##### Record excerpts #####

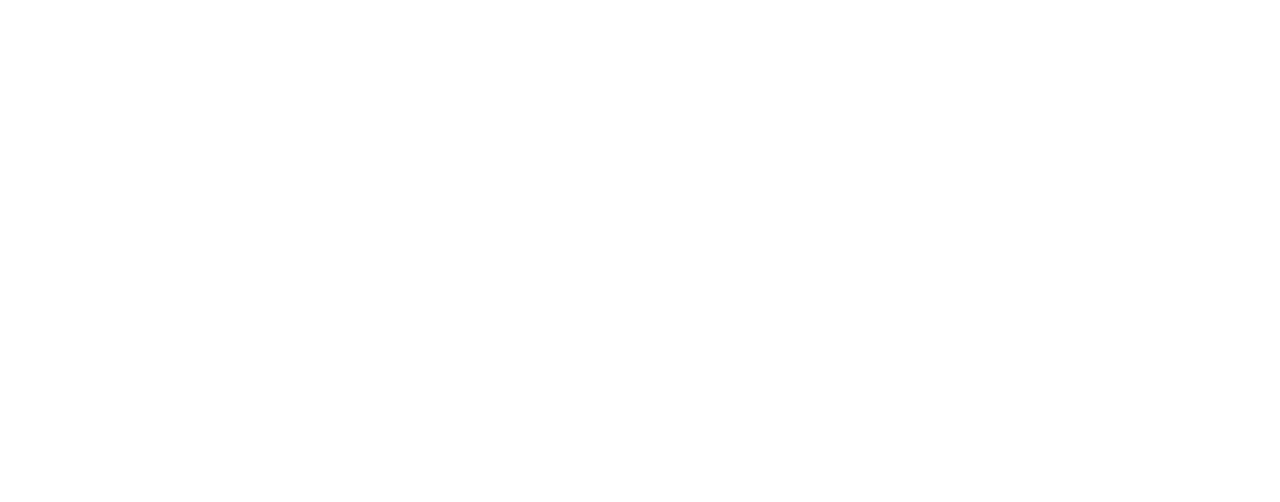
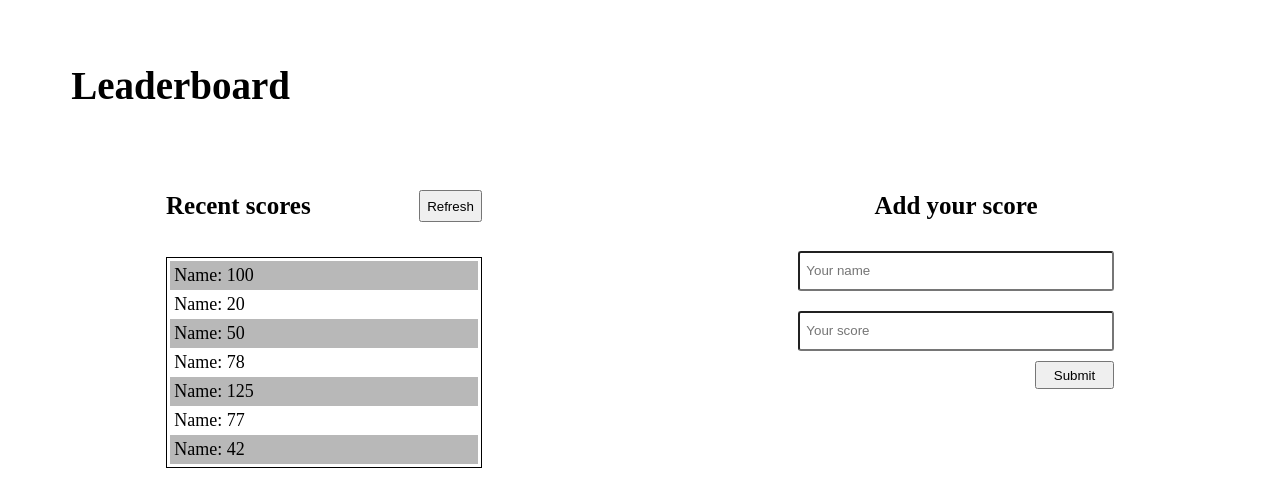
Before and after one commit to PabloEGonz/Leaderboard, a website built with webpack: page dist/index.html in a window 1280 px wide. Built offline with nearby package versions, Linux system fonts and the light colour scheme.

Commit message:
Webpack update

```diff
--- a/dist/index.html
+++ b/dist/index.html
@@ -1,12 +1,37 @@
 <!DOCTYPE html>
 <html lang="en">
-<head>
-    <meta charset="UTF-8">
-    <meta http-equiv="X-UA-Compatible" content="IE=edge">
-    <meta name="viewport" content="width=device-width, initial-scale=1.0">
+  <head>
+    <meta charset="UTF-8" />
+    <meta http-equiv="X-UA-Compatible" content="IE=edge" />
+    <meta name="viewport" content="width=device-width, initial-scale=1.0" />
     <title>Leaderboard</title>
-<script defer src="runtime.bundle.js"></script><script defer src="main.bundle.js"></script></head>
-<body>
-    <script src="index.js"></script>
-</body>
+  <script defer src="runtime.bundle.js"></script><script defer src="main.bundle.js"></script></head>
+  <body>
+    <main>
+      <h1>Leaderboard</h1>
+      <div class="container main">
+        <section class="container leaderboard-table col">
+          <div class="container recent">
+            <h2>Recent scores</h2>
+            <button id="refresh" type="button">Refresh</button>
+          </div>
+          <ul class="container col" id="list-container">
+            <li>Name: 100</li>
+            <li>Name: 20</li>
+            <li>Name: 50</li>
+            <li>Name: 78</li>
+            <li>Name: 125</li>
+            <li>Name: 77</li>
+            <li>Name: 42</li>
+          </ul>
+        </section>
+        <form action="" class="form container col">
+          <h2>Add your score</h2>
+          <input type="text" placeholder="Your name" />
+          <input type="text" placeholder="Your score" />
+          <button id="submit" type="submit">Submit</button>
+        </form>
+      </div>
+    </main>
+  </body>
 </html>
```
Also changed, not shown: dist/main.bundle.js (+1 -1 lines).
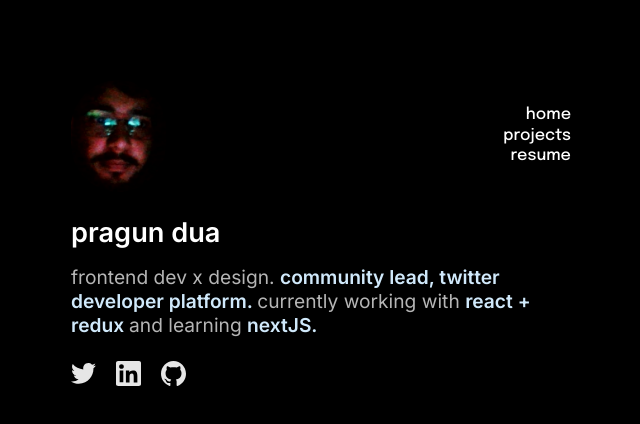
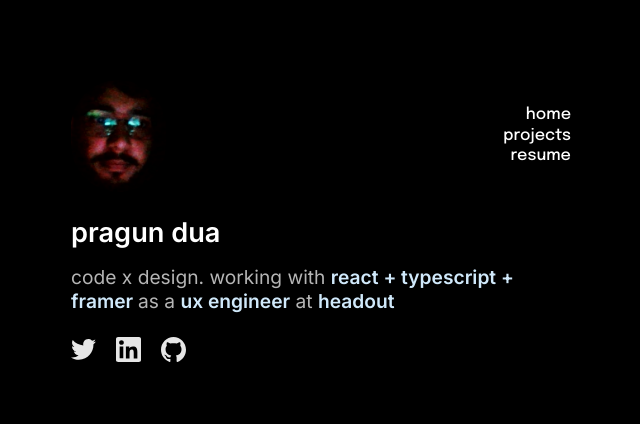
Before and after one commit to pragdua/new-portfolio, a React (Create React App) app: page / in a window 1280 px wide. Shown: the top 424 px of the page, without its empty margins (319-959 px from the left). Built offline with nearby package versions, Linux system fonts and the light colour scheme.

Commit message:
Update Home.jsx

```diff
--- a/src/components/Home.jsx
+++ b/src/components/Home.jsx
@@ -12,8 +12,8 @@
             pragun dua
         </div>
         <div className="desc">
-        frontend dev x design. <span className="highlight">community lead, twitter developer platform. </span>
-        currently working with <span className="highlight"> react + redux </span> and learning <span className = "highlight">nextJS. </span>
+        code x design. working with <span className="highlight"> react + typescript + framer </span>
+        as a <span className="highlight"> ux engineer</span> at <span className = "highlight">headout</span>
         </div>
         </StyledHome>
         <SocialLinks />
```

#####

Task goal:
Hand back all the entries exactly, leaving out the pictures.

Exercise answer:
Before and after one commit to PabloEGonz/Leaderboard, a website built with webpack: page dist/index.html in a window 1280 px wide. Built offline with nearby package versions, Linux system fonts and the light colour scheme.

Commit message:
Webpack update

```diff
--- a/dist/index.html
+++ b/dist/index.html
@@ -1,12 +1,37 @@
 <!DOCTYPE html>
 <html lang="en">
-<head>
-    <meta charset="UTF-8">
-    <meta http-equiv="X-UA-Compatible" content="IE=edge">
-    <meta name="viewport" content="width=device-width, initial-scale=1.0">
+  <head>
+    <meta charset="UTF-8" />
+    <meta http-equiv="X-UA-Compatible" content="IE=edge" />
+    <meta name="viewport" content="width=device-width, initial-scale=1.0" />
     <title>Leaderboard</title>
-<script defer src="runtime.bundle.js"></script><script defer src="main.bundle.js"></script></head>
-<body>
-    <script src="index.js"></script>
-</body>
+  <script defer src="runtime.bundle.js"></script><script defer src="main.bundle.js"></script></head>
+  <body>
+    <main>
+      <h1>Leaderboard</h1>
+      <div class="container main">
+        <section class="container leaderboard-table col">
+          <div class="container recent">
+            <h2>Recent scores</h2>
+            <button id="refresh" type="button">Refresh</button>
+          </div>
+          <ul class="container col" id="list-container">
+            <li>Name: 100</li>
+            <li>Name: 20</li>
+            <li>Name: 50</li>
+            <li>Name: 78</li>
+            <li>Name: 125</li>
+            <li>Name: 77</li>
+            <li>Name: 42</li>
+          </ul>
+        </section>
+        <form action="" class="form container col">
+          <h2>Add your score</h2>
+          <input type="text" placeholder="Your name" />
+          <input type="text" placeholder="Your score" />
+          <button id="submit" type="submit">Submit</button>
+        </form>
+      </div>
+    </main>
+  </body>
 </html>
```
Also changed, not shown: dist/main.bundle.js (+1 -1 lines).
Before and after one commit to pragdua/new-portfolio, a React (Create React App) app: page / in a window 1280 px wide. Shown: the top 424 px of the page, without its empty margins (319-959 px from the left). Built offline with nearby package versions, Linux system fonts and the light colour scheme.

Commit message:
Update Home.jsx

```diff
--- a/src/components/Home.jsx
+++ b/src/components/Home.jsx
@@ -12,8 +12,8 @@
             pragun dua
         </div>
         <div className="desc">
-        frontend dev x design. <span className="highlight">community lead, twitter developer platform. </span>
-        currently working with <span className="highlight"> react + redux </span> and learning <span className = "highlight">nextJS. </span>
+        code x design. working with <span className="highlight"> react + typescript + framer </span>
+        as a <span className="highlight"> ux engineer</span> at <span className = "highlight">headout</span>
         </div>
         </StyledHome>
         <SocialLinks />
```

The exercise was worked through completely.